» **HOW TO COMPLETE THIS TASK**:
Look through the entries below for the string "simoneferriero", and copy each line where it is found.
########
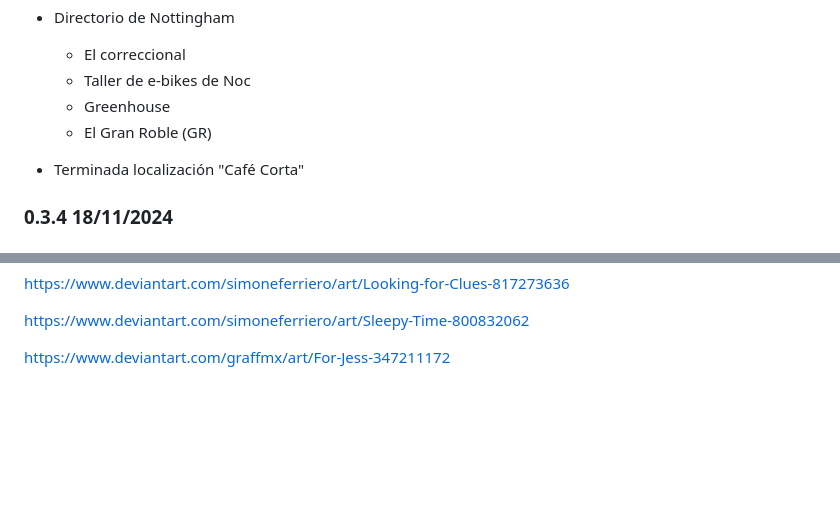
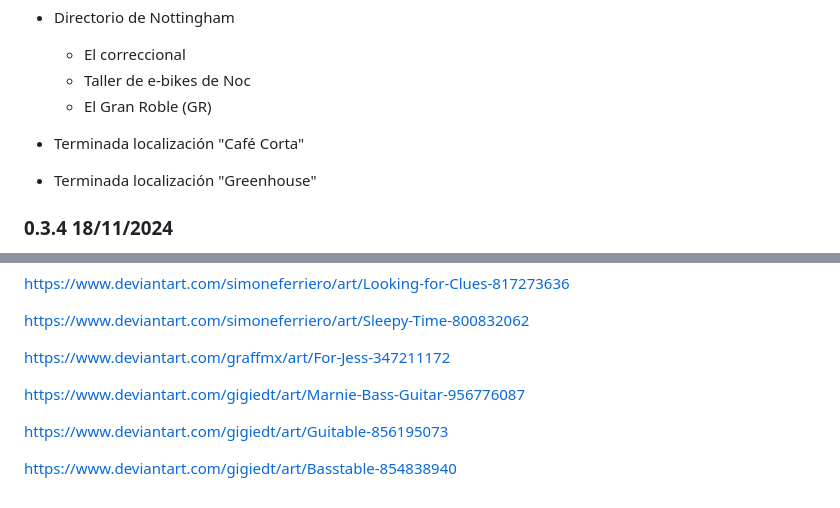
Before and after one commit to gwannon/bosque-Sh3rW00d, a Markdown page: README.md, 2 parts joined by grey strips. Rendered like a GitHub page; blank space fills up the shorter version.

Commit message:
Greenhouse

```diff
--- a/README.md
+++ b/README.md
@@ -63,10 +63,10 @@ Bosque Sh3rW00d es una ambientación CyberPunk para Savage Worlds Edición Explo
 * Directorio de Nottingham
   * El correccional
   * Taller de e-bikes de Noc
-  * Greenhouse
   * El Gran Roble (GR)
 
 * Terminada localización "Café Corta"
+* Terminada localización "Greenhouse"
 
 ### 0.3.4 18/11/2024
 
@@ -163,3 +163,9 @@ https://www.deviantart.com/simoneferriero/art/Looking-for-Clues-817273636
 https://www.deviantart.com/simoneferriero/art/Sleepy-Time-800832062
 
 https://www.deviantart.com/graffmx/art/For-Jess-347211172
+
+https://www.deviantart.com/gigiedt/art/Marnie-Bass-Guitar-956776087
+
+https://www.deviantart.com/gigiedt/art/Guitable-856195073
+
+https://www.deviantart.com/gigiedt/art/Basstable-854838940
```
Also changed, not shown: bosque-Sh3rW00d.md (+29 -22 lines), assests/images/yellow_coffee__by_gigiedt_de7ghzd-fullview.jpg (added), 1 other file.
########
» **ANSWER BOX**:
@@ -163,3 +163,9 @@ https://www.deviantart.com/simoneferriero/art/Looking-for-Clues-817273636
 https://www.deviantart.com/simoneferriero/art/Sleepy-Time-800832062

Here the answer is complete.